▸ PROVIDED RECORDS:
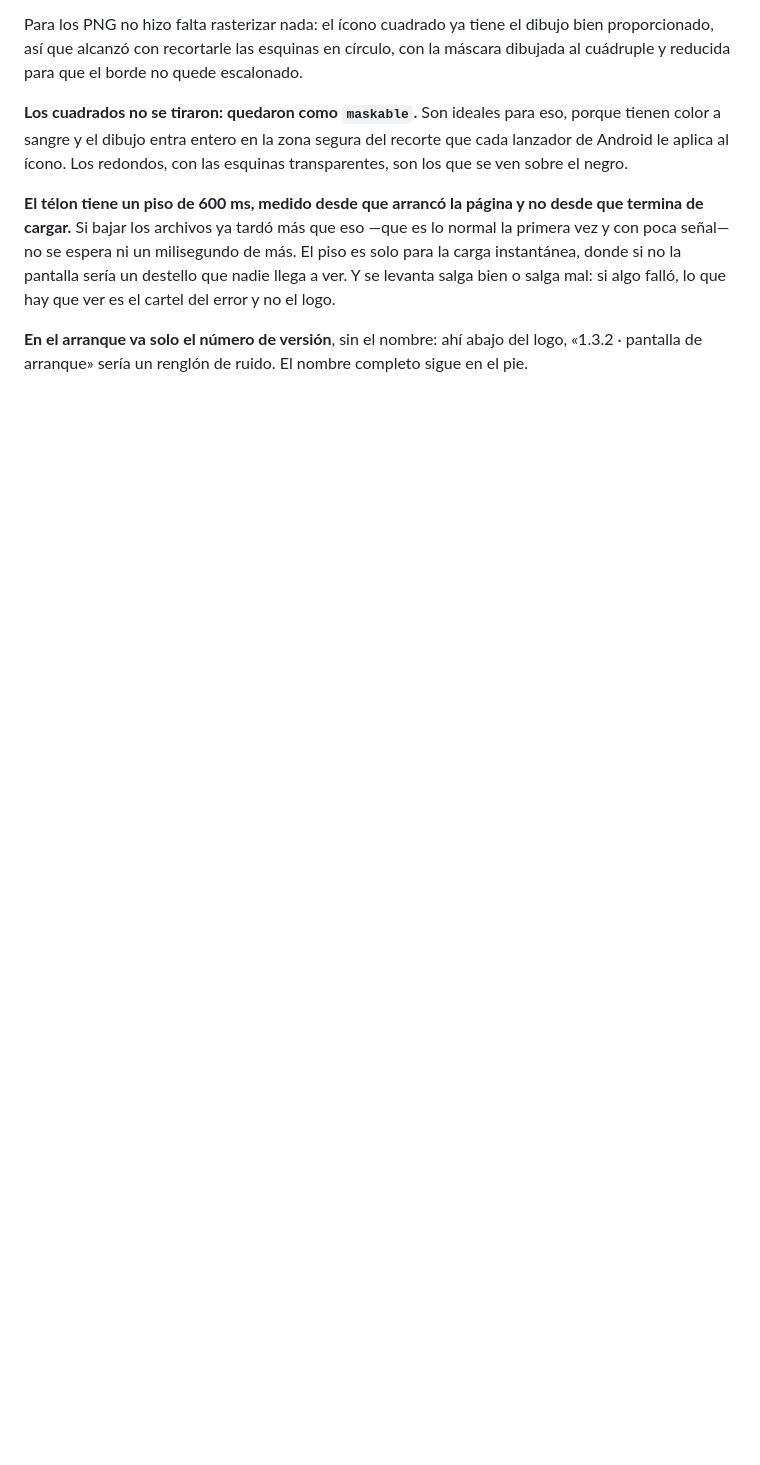
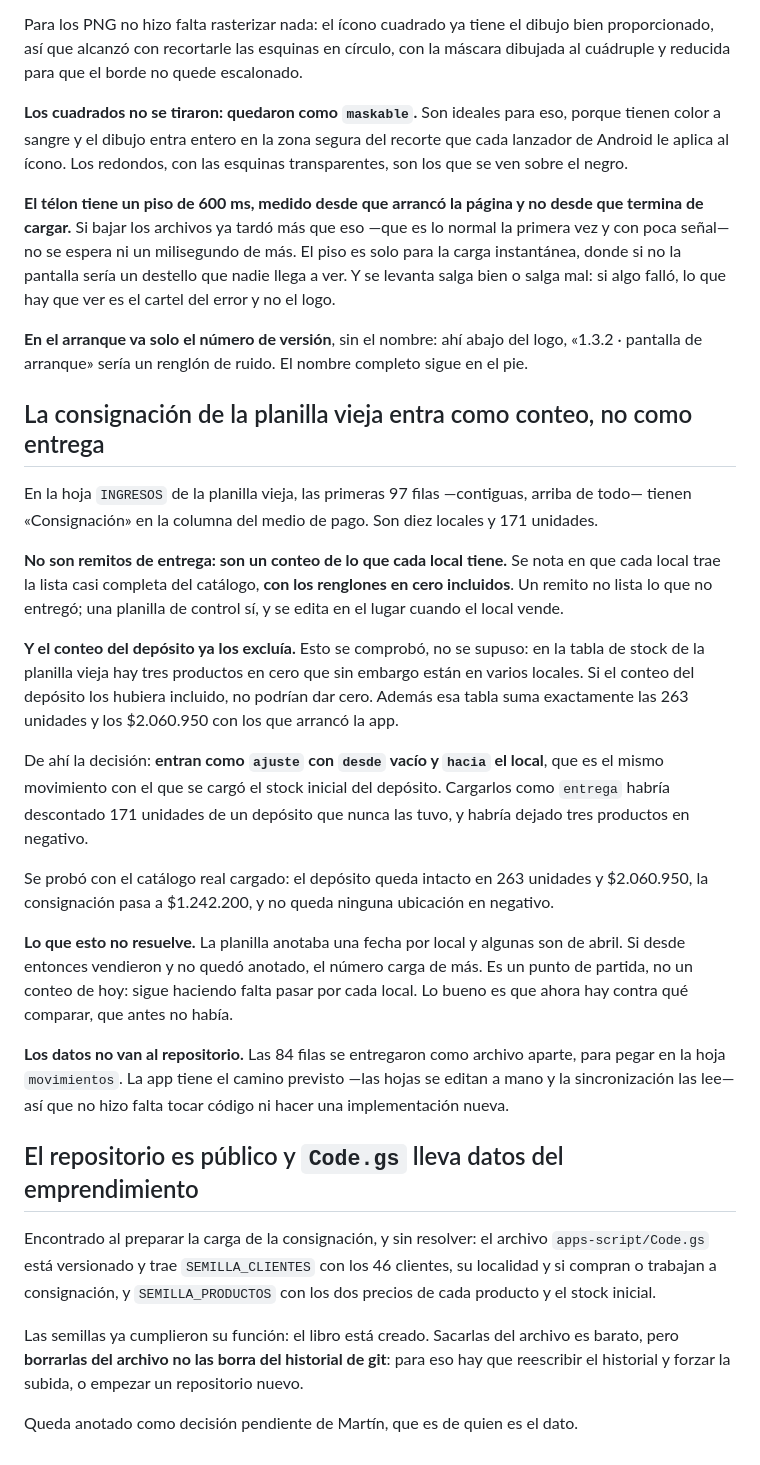
Before and after one commit to MartinTrigo/cocina-viva, a Markdown page: DECISIONES.md, the part around the change. Rendered like a GitHub page; blank space fills up the shorter version.

Commit message:
La consignacion de la planilla vieja entra como conteo, no como entrega
Las primeras 97 filas de la hoja INGRESOS de la planilla vieja tienen
"Consignacion" en el medio de pago: diez locales, 171 unidades.

No son remitos de entrega sino un conteo de lo que cada local tiene. Se
nota en que cada local trae la lista casi completa del catalogo con los
renglones en cero incluidos: un remito no lista lo que no entrego.

Y el conteo del deposito ya las excluia. Comprobado, no supuesto: en la
tabla de stock de la planilla vieja hay tres productos en cero que sin
embargo estan en varios locales, y esa tabla suma exactamente las 263
unidades y los $2.060.950 con los que arranco la app.

Por eso entran como ajuste con "desde" vacio y "hacia" el local, igual
que se cargo el stock inicial del deposito. Como entrega habrian
descontado 171 unidades de un deposito que nunca las tuvo, y habrian
dejado tres productos en negativo.

Probado con el catalogo real: el deposito queda intacto en 263 unidades
y $2.060.950, la consignacion pasa a $1.242.200 y no hay negativos.

Las 84 filas van aparte, no al repositorio, porque llevan la lista de
clientes con cantidades. Se pegan en la hoja movimientos y la
sincronizacion las lee: no hace falta tocar codigo ni implementar.

Queda anotado tambien que Code.gs esta versionado en un repositorio
publico con los 46 clientes y los precios, que es de Martin decidir.

Co-Authored-By: Claude Opus 5 <noreply@anthropic.com>

```diff
--- a/DECISIONES.md
+++ b/DECISIONES.md
@@ -605,3 +605,53 @@ falló, lo que hay que ver es el cartel del error y no el logo.
 **En el arranque va solo el número de versión**, sin el nombre: ahí abajo del
 logo, «1.3.2 · pantalla de arranque» sería un renglón de ruido. El nombre
 completo sigue en el pie.
+
+## La consignación de la planilla vieja entra como conteo, no como entrega
+
+En la hoja `INGRESOS` de la planilla vieja, las primeras 97 filas —contiguas,
+arriba de todo— tienen «Consignación» en la columna del medio de pago. Son diez
+locales y 171 unidades.
+
+**No son remitos de entrega: son un conteo de lo que cada local tiene.** Se nota
+en que cada local trae la lista casi completa del catálogo, **con los renglones
+en cero incluidos**. Un remito no lista lo que no entregó; una planilla de
+control sí, y se edita en el lugar cuando el local vende.
+
+**Y el conteo del depósito ya los excluía.** Esto se comprobó, no se supuso: en
+la tabla de stock de la planilla vieja hay tres productos en cero que sin
+embargo están en varios locales. Si el conteo del depósito los hubiera incluido,
+no podrían dar cero. Además esa tabla suma exactamente las 263 unidades y los
+$2.060.950 con los que arrancó la app.
+
+De ahí la decisión: **entran como `ajuste` con `desde` vacío y `hacia` el local**,
+que es el mismo movimiento con el que se cargó el stock inicial del depósito.
+Cargarlos como `entrega` habría descontado 171 unidades de un depósito que nunca
+las tuvo, y habría dejado tres productos en negativo.
+
+Se probó con el catálogo real cargado: el depósito queda intacto en 263 unidades
+y $2.060.950, la consignación pasa a $1.242.200, y no queda ninguna ubicación en
+negativo.
+
+**Lo que esto no resuelve.** La planilla anotaba una fecha por local y algunas
+son de abril. Si desde entonces vendieron y no quedó anotado, el número carga de
+más. Es un punto de partida, no un conteo de hoy: sigue haciendo falta pasar por
+cada local. Lo bueno es que ahora hay contra qué comparar, que antes no había.
+
+**Los datos no van al repositorio.** Las 84 filas se entregaron como archivo
+aparte, para pegar en la hoja `movimientos`. La app tiene el camino previsto
+—las hojas se editan a mano y la sincronización las lee— así que no hizo falta
+tocar código ni hacer una implementación nueva.
+
+## El repositorio es público y `Code.gs` lleva datos del emprendimiento
+
+Encontrado al preparar la carga de la consignación, y sin resolver: el archivo
+`apps-script/Code.gs` está versionado y trae `SEMILLA_CLIENTES` con los 46
+clientes, su localidad y si compran o trabajan a consignación, y
+`SEMILLA_PRODUCTOS` con los dos precios de cada producto y el stock inicial.
+
+Las semillas ya cumplieron su función: el libro está creado. Sacarlas del
+archivo es barato, pero **borrarlas del archivo no las borra del historial de
+git**: para eso hay que reescribir el historial y forzar la subida, o empezar un
+repositorio nuevo.
+
+Queda anotado como decisión pendiente de Martín, que es de quien es el dato.
```
Also changed, not shown: PLAN.md (+14 -0 lines).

▸ WHAT TO WORK ON: What is needed is an exact output of the records above, with every picture left out.

▸ RESULT FOR THIS TASK:
Before and after one commit to MartinTrigo/cocina-viva, a Markdown page: DECISIONES.md, the part around the change. Rendered like a GitHub page; blank space fills up the shorter version.

Commit message:
La consignacion de la planilla vieja entra como conteo, no como entrega
Las primeras 97 filas de la hoja INGRESOS de la planilla vieja tienen
"Consignacion" en el medio de pago: diez locales, 171 unidades.

No son remitos de entrega sino un conteo de lo que cada local tiene. Se
nota en que cada local trae la lista casi completa del catalogo con los
renglones en cero incluidos: un remito no lista lo que no entrego.

Y el conteo del deposito ya las excluia. Comprobado, no supuesto: en la
tabla de stock de la planilla vieja hay tres productos en cero que sin
embargo estan en varios locales, y esa tabla suma exactamente las 263
unidades y los $2.060.950 con los que arranco la app.

Por eso entran como ajuste con "desde" vacio y "hacia" el local, igual
que se cargo el stock inicial del deposito. Como entrega habrian
descontado 171 unidades de un deposito que nunca las tuvo, y habrian
dejado tres productos en negativo.

Probado con el catalogo real: el deposito queda intacto en 263 unidades
y $2.060.950, la consignacion pasa a $1.242.200 y no hay negativos.

Las 84 filas van aparte, no al repositorio, porque llevan la lista de
clientes con cantidades. Se pegan en la hoja movimientos y la
sincronizacion las lee: no hace falta tocar codigo ni implementar.

Queda anotado tambien que Code.gs esta versionado en un repositorio
publico con los 46 clientes y los precios, que es de Martin decidir.

Co-Authored-By: Claude Opus 5 <noreply@anthropic.com>

```diff
--- a/DECISIONES.md
+++ b/DECISIONES.md
@@ -605,3 +605,53 @@ falló, lo que hay que ver es el cartel del error y no el logo.
 **En el arranque va solo el número de versión**, sin el nombre: ahí abajo del
 logo, «1.3.2 · pantalla de arranque» sería un renglón de ruido. El nombre
 completo sigue en el pie.
+
+## La consignación de la planilla vieja entra como conteo, no como entrega
+
+En la hoja `INGRESOS` de la planilla vieja, las primeras 97 filas —contiguas,
+arriba de todo— tienen «Consignación» en la columna del medio de pago. Son diez
+locales y 171 unidades.
+
+**No son remitos de entrega: son un conteo de lo que cada local tiene.** Se nota
+en que cada local trae la lista casi completa del catálogo, **con los renglones
+en cero incluidos**. Un remito no lista lo que no entregó; una planilla de
+control sí, y se edita en el lugar cuando el local vende.
+
+**Y el conteo del depósito ya los excluía.** Esto se comprobó, no se supuso: en
+la tabla de stock de la planilla vieja hay tres productos en cero que sin
+embargo están en varios locales. Si el conteo del depósito los hubiera incluido,
+no podrían dar cero. Además esa tabla suma exactamente las 263 unidades y los
+$2.060.950 con los que arrancó la app.
+
+De ahí la decisión: **entran como `ajuste` con `desde` vacío y `hacia` el local**,
+que es el mismo movimiento con el que se cargó el stock inicial del depósito.
+Cargarlos como `entrega` habría descontado 171 unidades de un depósito que nunca
+las tuvo, y habría dejado tres productos en negativo.
+
+Se probó con el catálogo real cargado: el depósito queda intacto en 263 unidades
+y $2.060.950, la consignación pasa a $1.242.200, y no queda ninguna ubicación en
+negativo.
+
+**Lo que esto no resuelve.** La planilla anotaba una fecha por local y algunas
+son de abril. Si desde entonces vendieron y no quedó anotado, el número carga de
+más. Es un punto de partida, no un conteo de hoy: sigue haciendo falta pasar por
+cada local. Lo bueno es que ahora hay contra qué comparar, que antes no había.
+
+**Los datos no van al repositorio.** Las 84 filas se entregaron como archivo
+aparte, para pegar en la hoja `movimientos`. La app tiene el camino previsto
+—las hojas se editan a mano y la sincronización las lee— así que no hizo falta
+tocar código ni hacer una implementación nueva.
+
+## El repositorio es público y `Code.gs` lleva datos del emprendimiento
+
+Encontrado al preparar la carga de la consignación, y sin resolver: el archivo
+`apps-script/Code.gs` está versionado y trae `SEMILLA_CLIENTES` con los 46
+clientes, su localidad y si compran o trabajan a consignación, y
+`SEMILLA_PRODUCTOS` con los dos precios de cada producto y el stock inicial.
+
+Las semillas ya cumplieron su función: el libro está creado. Sacarlas del
+archivo es barato, pero **borrarlas del archivo no las borra del historial de
+git**: para eso hay que reescribir el historial y forzar la subida, o empezar un
+repositorio nuevo.
+
+Queda anotado como decisión pendiente de Martín, que es de quien es el dato.
```
Also changed, not shown: PLAN.md (+14 -0 lines).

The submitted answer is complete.